Before and after images:
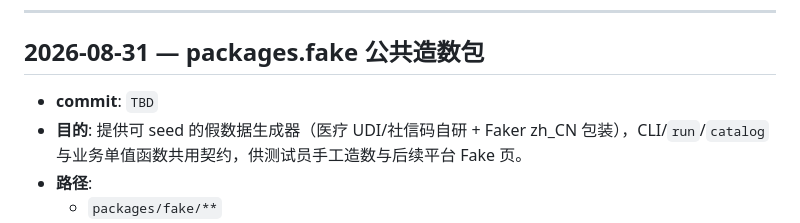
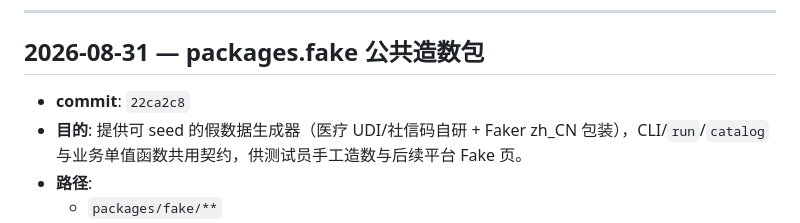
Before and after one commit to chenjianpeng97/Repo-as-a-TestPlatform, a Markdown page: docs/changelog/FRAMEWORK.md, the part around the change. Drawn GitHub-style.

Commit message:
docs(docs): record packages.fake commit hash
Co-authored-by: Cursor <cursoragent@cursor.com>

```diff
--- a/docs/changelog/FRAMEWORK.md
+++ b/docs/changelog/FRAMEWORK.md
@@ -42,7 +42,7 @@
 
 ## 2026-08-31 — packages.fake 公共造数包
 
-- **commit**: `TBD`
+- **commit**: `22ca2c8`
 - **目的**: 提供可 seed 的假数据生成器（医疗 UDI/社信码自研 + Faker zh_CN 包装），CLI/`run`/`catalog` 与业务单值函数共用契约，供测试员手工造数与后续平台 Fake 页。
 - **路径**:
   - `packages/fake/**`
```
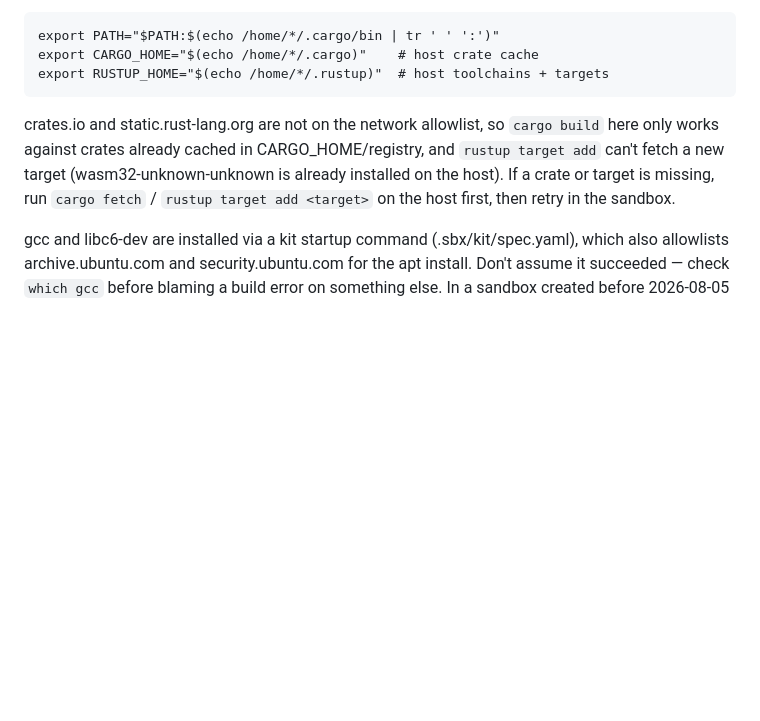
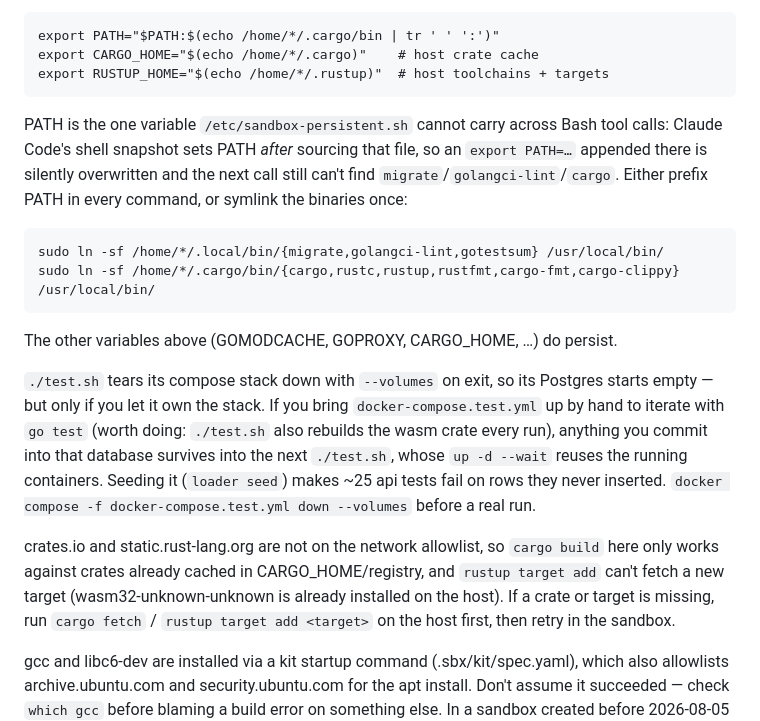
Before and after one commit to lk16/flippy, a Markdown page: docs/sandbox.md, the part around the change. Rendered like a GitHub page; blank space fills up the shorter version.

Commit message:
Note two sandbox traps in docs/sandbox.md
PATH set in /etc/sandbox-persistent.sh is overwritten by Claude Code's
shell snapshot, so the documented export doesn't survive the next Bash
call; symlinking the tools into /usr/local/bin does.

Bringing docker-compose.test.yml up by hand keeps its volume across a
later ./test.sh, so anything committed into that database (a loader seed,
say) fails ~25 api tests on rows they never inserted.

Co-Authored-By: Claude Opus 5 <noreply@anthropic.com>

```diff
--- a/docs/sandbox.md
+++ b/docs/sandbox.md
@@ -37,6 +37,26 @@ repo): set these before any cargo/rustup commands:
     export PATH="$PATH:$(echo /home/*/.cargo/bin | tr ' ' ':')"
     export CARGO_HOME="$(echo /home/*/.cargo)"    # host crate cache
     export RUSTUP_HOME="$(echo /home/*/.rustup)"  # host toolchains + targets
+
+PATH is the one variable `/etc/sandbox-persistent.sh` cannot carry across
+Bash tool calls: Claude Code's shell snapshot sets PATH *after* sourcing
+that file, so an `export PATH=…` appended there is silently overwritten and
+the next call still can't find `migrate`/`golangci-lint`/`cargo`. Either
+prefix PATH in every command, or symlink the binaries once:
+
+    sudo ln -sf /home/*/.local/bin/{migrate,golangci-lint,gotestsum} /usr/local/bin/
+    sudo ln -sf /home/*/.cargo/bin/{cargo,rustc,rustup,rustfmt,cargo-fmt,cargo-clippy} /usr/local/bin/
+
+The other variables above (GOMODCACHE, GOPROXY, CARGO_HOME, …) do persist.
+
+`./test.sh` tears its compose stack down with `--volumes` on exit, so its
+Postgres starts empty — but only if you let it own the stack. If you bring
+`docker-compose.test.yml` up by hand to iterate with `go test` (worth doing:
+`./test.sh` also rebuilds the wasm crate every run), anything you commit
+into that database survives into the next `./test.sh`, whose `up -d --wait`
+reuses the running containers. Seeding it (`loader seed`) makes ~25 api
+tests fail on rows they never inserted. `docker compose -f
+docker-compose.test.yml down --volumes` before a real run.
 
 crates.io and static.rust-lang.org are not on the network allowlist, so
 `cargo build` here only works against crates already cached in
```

...

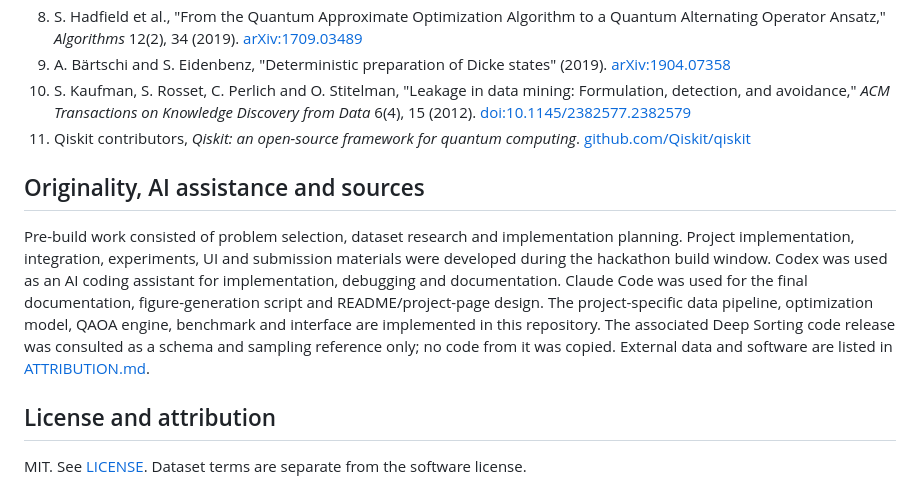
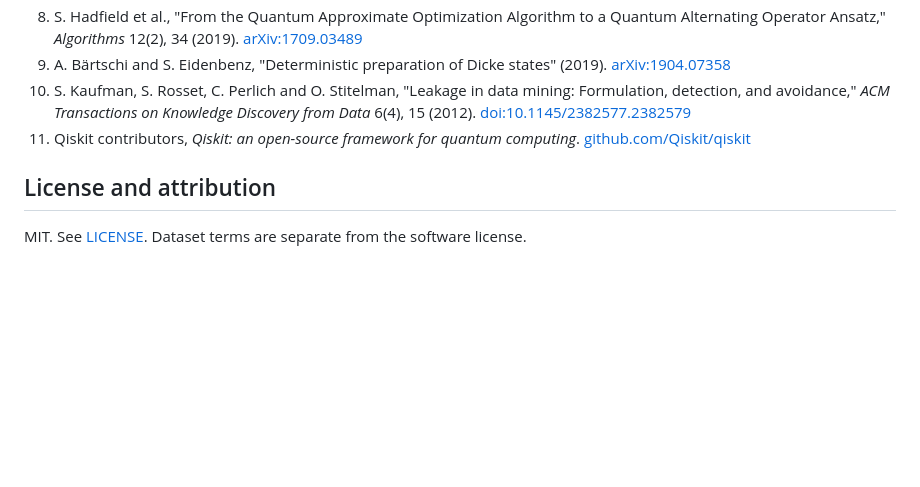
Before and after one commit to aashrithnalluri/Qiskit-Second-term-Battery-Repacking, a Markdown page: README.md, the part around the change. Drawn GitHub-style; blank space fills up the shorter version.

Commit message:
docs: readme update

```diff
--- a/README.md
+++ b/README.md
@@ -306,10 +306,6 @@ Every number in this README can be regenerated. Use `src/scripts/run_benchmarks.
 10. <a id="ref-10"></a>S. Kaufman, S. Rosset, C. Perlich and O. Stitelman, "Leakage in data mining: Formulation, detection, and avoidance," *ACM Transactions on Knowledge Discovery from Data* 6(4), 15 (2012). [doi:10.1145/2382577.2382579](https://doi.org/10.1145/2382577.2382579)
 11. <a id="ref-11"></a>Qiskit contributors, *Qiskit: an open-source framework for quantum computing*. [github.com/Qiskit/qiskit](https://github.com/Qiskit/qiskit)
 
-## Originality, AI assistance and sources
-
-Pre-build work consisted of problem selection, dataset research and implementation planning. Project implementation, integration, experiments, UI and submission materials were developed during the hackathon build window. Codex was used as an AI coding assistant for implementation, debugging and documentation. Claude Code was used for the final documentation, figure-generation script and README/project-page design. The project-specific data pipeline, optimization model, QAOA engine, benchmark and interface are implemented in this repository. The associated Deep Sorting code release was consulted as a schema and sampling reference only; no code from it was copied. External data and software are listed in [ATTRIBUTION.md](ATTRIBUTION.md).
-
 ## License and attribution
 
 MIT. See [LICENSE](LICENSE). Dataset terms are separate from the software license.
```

• _PROBLEM DESCRIPTION_:
Above are records with pictures. Reproduce exactly only the lines from the line with "change. Drawn GitHub-style." through the line with "Bringing docker-compose.test.yml up", both ends included, and leave the pictures out.

• _WRITTEN SOLUTION_:
Before and after one commit to chenjianpeng97/Repo-as-a-TestPlatform, a Markdown page: docs/changelog/FRAMEWORK.md, the part around the change. Drawn GitHub-style.

Commit message:
docs(docs): record packages.fake commit hash
Co-authored-by: Cursor <cursoragent@cursor.com>

```diff
--- a/docs/changelog/FRAMEWORK.md
+++ b/docs/changelog/FRAMEWORK.md
@@ -42,7 +42,7 @@
 
 ## 2026-08-31 — packages.fake 公共造数包
 
-- **commit**: `TBD`
+- **commit**: `22ca2c8`
 - **目的**: 提供可 seed 的假数据生成器（医疗 UDI/社信码自研 + Faker zh_CN 包装），CLI/`run`/`catalog` 与业务单值函数共用契约，供测试员手工造数与后续平台 Fake 页。
 - **路径**:
   - `packages/fake/**`
```
Before and after one commit to lk16/flippy, a Markdown page: docs/sandbox.md, the part around the change. Rendered like a GitHub page; blank space fills up the shorter version.

Commit message:
Note two sandbox traps in docs/sandbox.md
PATH set in /etc/sandbox-persistent.sh is overwritten by Claude Code's
shell snapshot, so the documented export doesn't survive the next Bash
call; symlinking the tools into /usr/local/bin does.

Bringing docker-compose.test.yml up by hand keeps its volume across a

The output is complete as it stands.